**Exercise goal**:
Scan the material below for the string "pageCreated", and copy every line where it shows up.

......

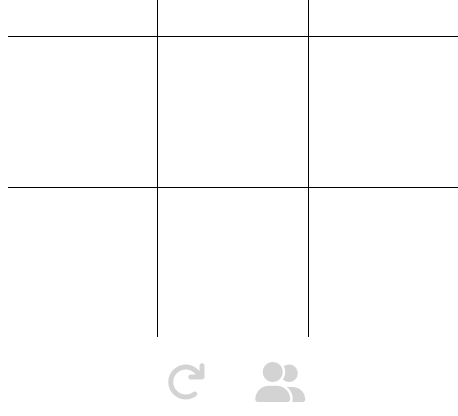
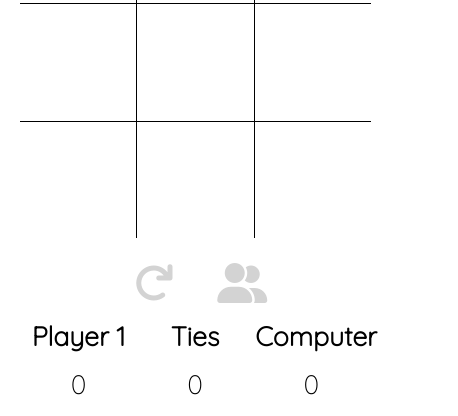
Before and after one commit to stmorse/tictactoe-js, a plain HTML site: page index.html in a window 390 px wide. Shown: the part 163-579 px from the top of the page, 458 px wide, since content can reach past the window. Drawn offline with nearby package versions, Linux system fonts and the light colour scheme.

Commit message:
responsive grid sizing

```diff
--- a/index.html
+++ b/index.html
@@ -51,7 +51,7 @@
     </table>
 
     <div class='footer'>
-      (C) 2022 | <a href='https://www.github.com/stmorse/tictactoe-js'><i class='fa-brands fa-github'></i></a>
+      (C) 2022 &nbsp | &nbsp Hosted by <a href='https://www.github.com/stmorse/tictactoe-js'><i class='fa-brands fa-github'></i></a>
     </div>
 
   </div>
--- a/style.css
+++ b/style.css
@@ -1,7 +1,7 @@
 :root {
   --border: 1px solid black;
-  --fontsize: 40pt;
-  --sqwidth: 150px;
+  --fontsize: min(40pt, 20vmin);
+  --sqwidth: min(150px, 30vmin);
 }
 
 * {
@@ -26,7 +26,8 @@
   width: 90%;
   height: 90%;
   margin: 5% auto;
-  background-color: white;
+  font-size: var(--fontsize);
+  line-height: calc(.90 * var(--sqwidth));
   -o-transition:.5s;
   -ms-transition:.5s;
   -moz-transition:.5s;
@@ -43,16 +44,14 @@
   transition: .5s;
 }
 
-.selectable:hover {
-  background-color: rgba(200,200,200,0.3);
+@media (hover: hover) and (pointer: fine) {
+  .selectable:hover {
+    background-color: rgba(200,200,200,0.3);
+  }
 }
 
-
 .cell {
-  font-family: sans-serif;
-  font-size: var(--fontsize);
   text-align: center;
-  line-height: var(--sqwidth);
 }
 
 .cell:nth-of-type(-n+3) {
@@ -108,8 +107,7 @@
 }
 
 th {
-  font-style: underline;
-  line-height: 40pt;
+  line-height: var(--fontsize);
 }
 
 tr {
```
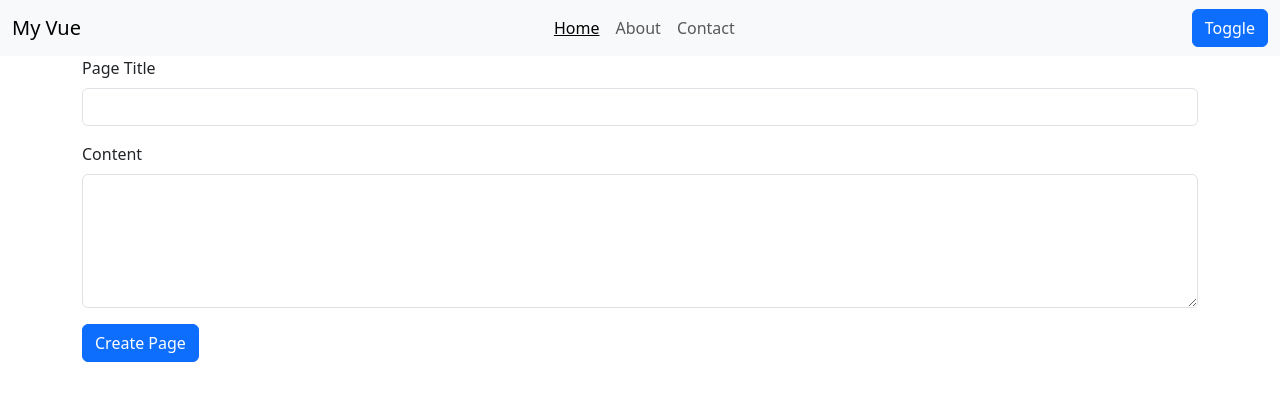
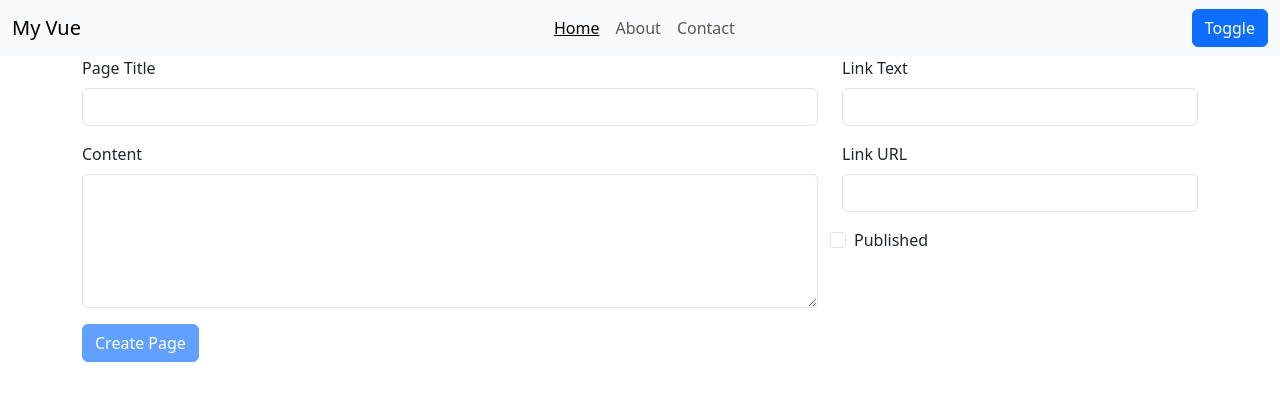
Before and after one commit to lorenzovarese/learning_vue, a Vue app in the folder TutorialEnvatoTuts/vue-start-spa/: page / in a window 1280 px wide. Shown: the top 400 px of the page. Built offline with nearby package versions, Linux system fonts and the light colour scheme.

Commit message:
Add form's validity checks

```diff
--- a/TutorialEnvatoTuts/vue-start-spa/src/components/CreatePage.vue
+++ b/TutorialEnvatoTuts/vue-start-spa/src/components/CreatePage.vue
@@ -1,42 +1,79 @@
 <template>
-    <div class="container mb-3">
-        <form action="">
+    <form action="" class="container mb-3">
+        <div class="row">
+            <div class="col-md-8">
                 <div class="mb-3">
                     <label for="" class="form-label">
                         Page Title
                     </label>
-                <input
-                    type="text"
-                    class="form-control"
-                    v-model="pageTitle"
-                >
+                    <input type="text" class="form-control" v-model="pageTitle">
                 </div>
                 <div class="mb-3">
                     <label for="" class="form-label">Content</label>
-                <textarea
-                    type="text"
-                    class="form-control"
-                    rows="5"
-                    v-model="content"
-                ></textarea>
+                    <textarea type="text" class="form-control" rows="5" v-model="content"></textarea>
                 </div>
                 <div class="mb-3">
-                <button
-                    class="btn btn-primary"
-                    @click.prevent="pageCreated({pageTitle, content})"
-                >Create Page</button>
+                    <button class="btn btn-primary" :disabled="isFormInvalid" @click.prevent="submitForm">Create
+                        Page</button>
+                </div>
+            </div>
+            <div class="col">
+                <div class="mb-3">
+                    <label for="" class="form-label">
+                        Link Text
+                    </label>
+                    <input type="text" class="form-control" v-model="linkText">
+                </div>
+                <div class="mb-3">
+                    <label for="" class="form-label">
+                        Link URL
+                    </label>
+                    <input type="text" class="form-control" v-model="linkUrl">
+                </div>
+                <div class="row mb-3">
+                    <div for="" class="form-check">
+                        <input type="checkbox" class="form-check-input">
+                        <label for="gridCheck1" class="form-check-label">
+                            Published
+                        </label>
+                    </div>
+                </div>
+            </div>
         </div>
     </form>
-    </div>
 </template>
 
 <script>
 export default {
     props: ['pageCreated'],
+    computed:{
+        isFormInvalid() {
+            return !this.pageTitle || !this.content || !this.linkText || !this.linkUrl;
+        }
+    },
     data() {
         return {
             pageTitle: '',
-            content: ''
+            content: '',
+            linkText: '',
+            linkUrl: ''
+        }
+    },
+    methods: {
+        submitForm() {
+            if(this.isFormInvalid) {
+                alert('Please fill out all fields');
+                return;
+            }
+
+            this.pageCreated({
+                pageTitle: this.pageTitle,
+                content: this.content,
+                link: {
+                    text: this.linkText,
+                    url: this.linkUrl
+                }
+            });
         }
     }
 }
```
Lines whose indentation alone changed are shown as unchanged.
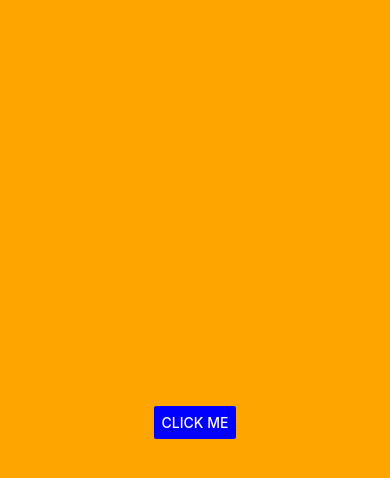
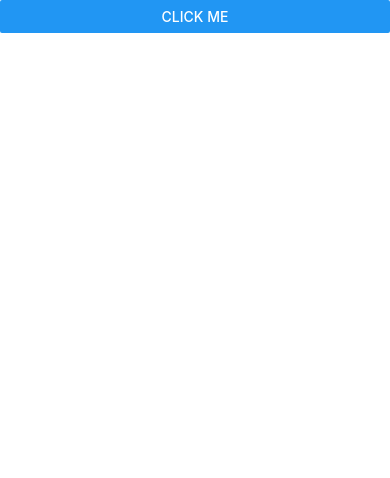
Before and after one commit to tavice/intro-to-react-native, a React Native app in the folder DoneWithIt/: screen / in a window 390 px wide. Shown: the top 478 px of the page. Built offline with nearby package versions, Linux system fonts and the light colour scheme.

Commit message:
Platform

```diff
--- a/DoneWithIt/App.js
+++ b/DoneWithIt/App.js
@@ -1,4 +1,4 @@
-import { StatusBar } from "expo-status-bar";
+import React from "react";
 import {
   StyleSheet,
   Text,
@@ -11,27 +11,28 @@ import {
   Touch,
   Alert,
   Button,
+  Platform,
+  StatusBar,
+
 } from "react-native";
 
 export default function App() {
   console.log(require("./assets/icon.png"));
   return (
-    <SafeAreaView style={[styles.container, containerStyle]}>
+    <SafeAreaView style={[styles.container]}>
       <Button
-      color="blue"
-      title="Click ME"
-      onPress={() => Alert.prompt('My Mitle', 'My message', text => console.log(text))} />
+        title="Click ME"
+        onPress={() => console.log("Button Tapped")}
+      />
     </SafeAreaView>
   );
 }
-
-const containerStyle = { backgroundColor: "orange" };
 
 const styles = StyleSheet.create({
   container: {
     flex: 1,
     backgroundColor: "white",
-    alignItems: "center",
-    justifyContent: "center",
+    paddingTop: Platform.OS === "android" ? StatusBar.currentHeight : 0,
+
   },
 });
```
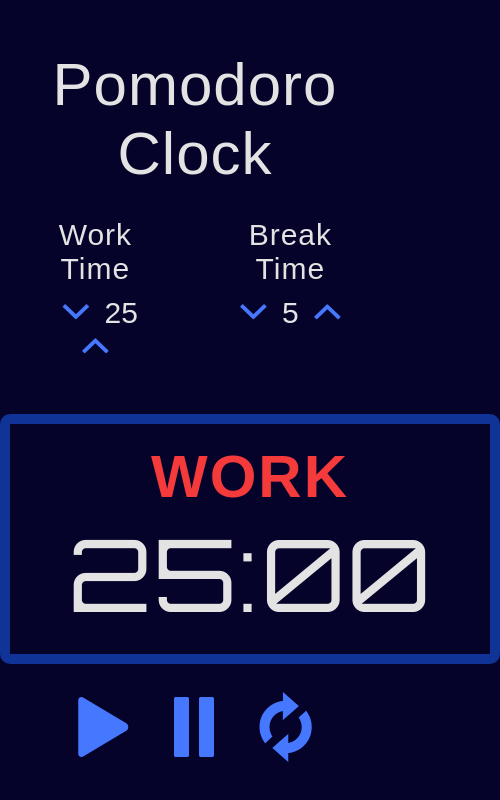
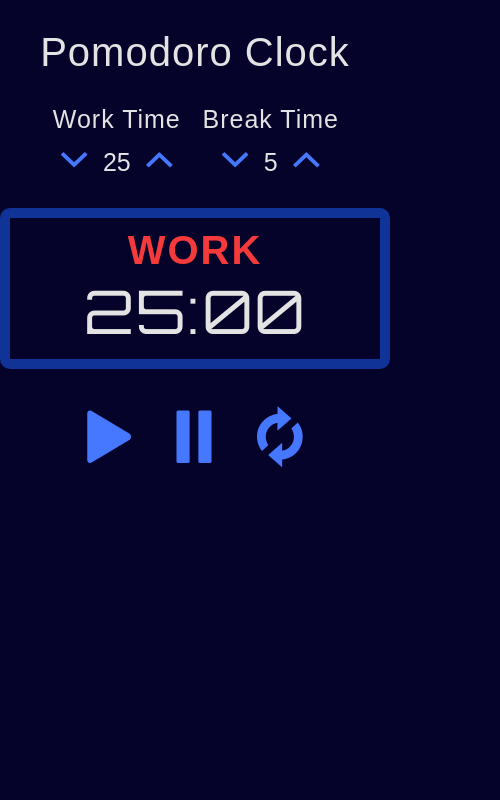
Before and after one commit to envincebal/pomodoro-clock, a plain HTML site: page index.html in a window 390 px wide. Shown: the whole page, 500 px wide, since content can reach past the window. Drawn offline with Linux system fonts and the light colour scheme; files whose address does not match are found by name.

Commit message:
Added mobile viewport and media queries

```diff
--- a/css/style.css
+++ b/css/style.css
@@ -5,7 +5,6 @@
 	box-sizing: border-box;
 }
 
-html,
 body {
 	font-family: Arial, sans-serif;
 	font-size: 20px;
@@ -14,16 +13,13 @@ body {
 	text-align: center;
 }
 
-.container,
-.clock-wrapper,
-.reset-wrapper {
+.container {
 	max-width: 1140px;
 	margin: 0 auto;
 }
 
 header {
-	margin: 50px 0 0 0;
-
+	margin: 30px 0 0 0;
 }
 
 h1,
@@ -45,6 +41,7 @@ button {
 	background-color: #06032a;
 	border: none;
 	cursor: pointer;
+
 }
 
 button:focus {
@@ -60,7 +57,7 @@ button:focus {
 
 .work-length,
 .break-length {
-	padding: 0 30px;
+	margin: 0 30px;
 }
 
 .work-time,
@@ -78,11 +75,7 @@ i:hover {
 }
 
 .clock-wrapper {
-	margin: 50px auto 20px auto;
-	width: 500px;
-	height: 250px;
-	border: 10px solid #0f3396;
-	border-radius: 10px;
+	width: 100%;
 	letter-spacing: 2px;
 }
 
@@ -91,31 +84,29 @@ i:hover {
 }
 
 .clock-content {
-	position: relative;
-	top: 50%;
-	-webkit-transform: translateY(-50%);
-	transform: translateY(-50%);
+	margin: 30px auto 30px auto;
+	padding: 10px 0;
+	border: 10px solid #0f3396;
+	max-width: 400px;
+	border-radius: 10px;
 }
 
 .status {
 	font-size: 300%;
 	font-weight: 700;
 	color: #f43a3a;
-		text-transform: uppercase;
+	text-transform: uppercase;
 }
 
 .timer {
 	font-family: "Orbitron", sans-serif;
-	font-size: 500%;
-}
-
-.buttons-wrapper {
-	margin: 20px auto;
+	font-size: 400%;
 }
 
 .ion-chevron-down,
 .ion-chevron-up {
 	font-size: 30px;
+
 }
 
 .play-button,
@@ -124,3 +115,37 @@ i:hover {
 	font-size: 400%;
 	margin: 0 10px;
 }
+
+@media (max-width: 460px) {
+	h1 {
+		font-size: 200%;
+	}
+
+	h3 {
+		font-size: 125%;
+	}
+
+	.work-time,
+	.break-time {
+		font-size: 125%;
+	}
+
+	.work-length,
+	.break-length {
+		margin: 0 10px;
+	}
+
+	.status {
+		font-size: 200%;
+	}
+
+	.timer {
+		font-size: 300%;
+	}
+
+	.play-button,
+	.pause-button,
+	.reset-button {
+		font-size: 350%;
+	}
+}
--- a/index.html
+++ b/index.html
@@ -4,6 +4,7 @@
 <head>
 	<meta charset="UTF-8">
 	<title>Pomodoro Clock</title>
+	<meta name="viewport" content="width=device-width, initial-scale=1">
 	<link href="https://fonts.googleapis.com/css?family=Orbitron:400,700" rel="stylesheet">
 	<link rel="stylesheet" type="text/css" href="css/ionicons.min.css">
 	<link rel="stylesheet" href="css/style.css">
--- a/js/app.js
+++ b/js/app.js
@@ -1,6 +1,7 @@
 (function () {
 	const setWork = document.querySelector(".work-time");
 	const setBreak = document.querySelector(".break-time");
+	const status = document.querySelector(".status");
 	const minutes = document.querySelector(".minute");
 	const seconds = document.querySelector(".seconds");
 	let initialWork = 25;
@@ -44,7 +45,6 @@
 	function workCountdown(minute, second) {
 		let mins = minute;
 		let secs = second;
-		const status = document.querySelector(".status");
 		const chime = new Audio("http://www.wavlist.com/soundfx/014/cricket-1.wav");
 
 		workTick = setInterval(function () {
@@ -78,7 +78,6 @@
 	function breakCountdown(minute, second) {
 		let mins = minute;
 		let secs = second;
-		const status = document.querySelector(".status");
 		const rooster = new Audio("http://www.wavlist.com/soundfx/009/rooster-2.wav");
 
 		breakTick = setInterval(function () {
@@ -113,7 +112,6 @@
 	}
 
 	document.querySelector(".play-button").addEventListener("click", function () {
-		const status = document.querySelector(".status");
 
 		if (!isCounting && status.textContent === "Work") {
 			workCountdown(minutes.textContent, seconds.textContent);
@@ -128,7 +126,9 @@
 	document.querySelector(".pause-button").addEventListener("click", function () {
 		clearInterval(workTick);
 		clearInterval(breakTick);
+
 		isCounting = false;
+
 	});
 
 	document.querySelector(".reset-button").addEventListener("click", function () {
```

......

**Response to the exercise**:
-                    @click.prevent="pageCreated({pageTitle, content})"
     props: ['pageCreated'],
+            this.pageCreated({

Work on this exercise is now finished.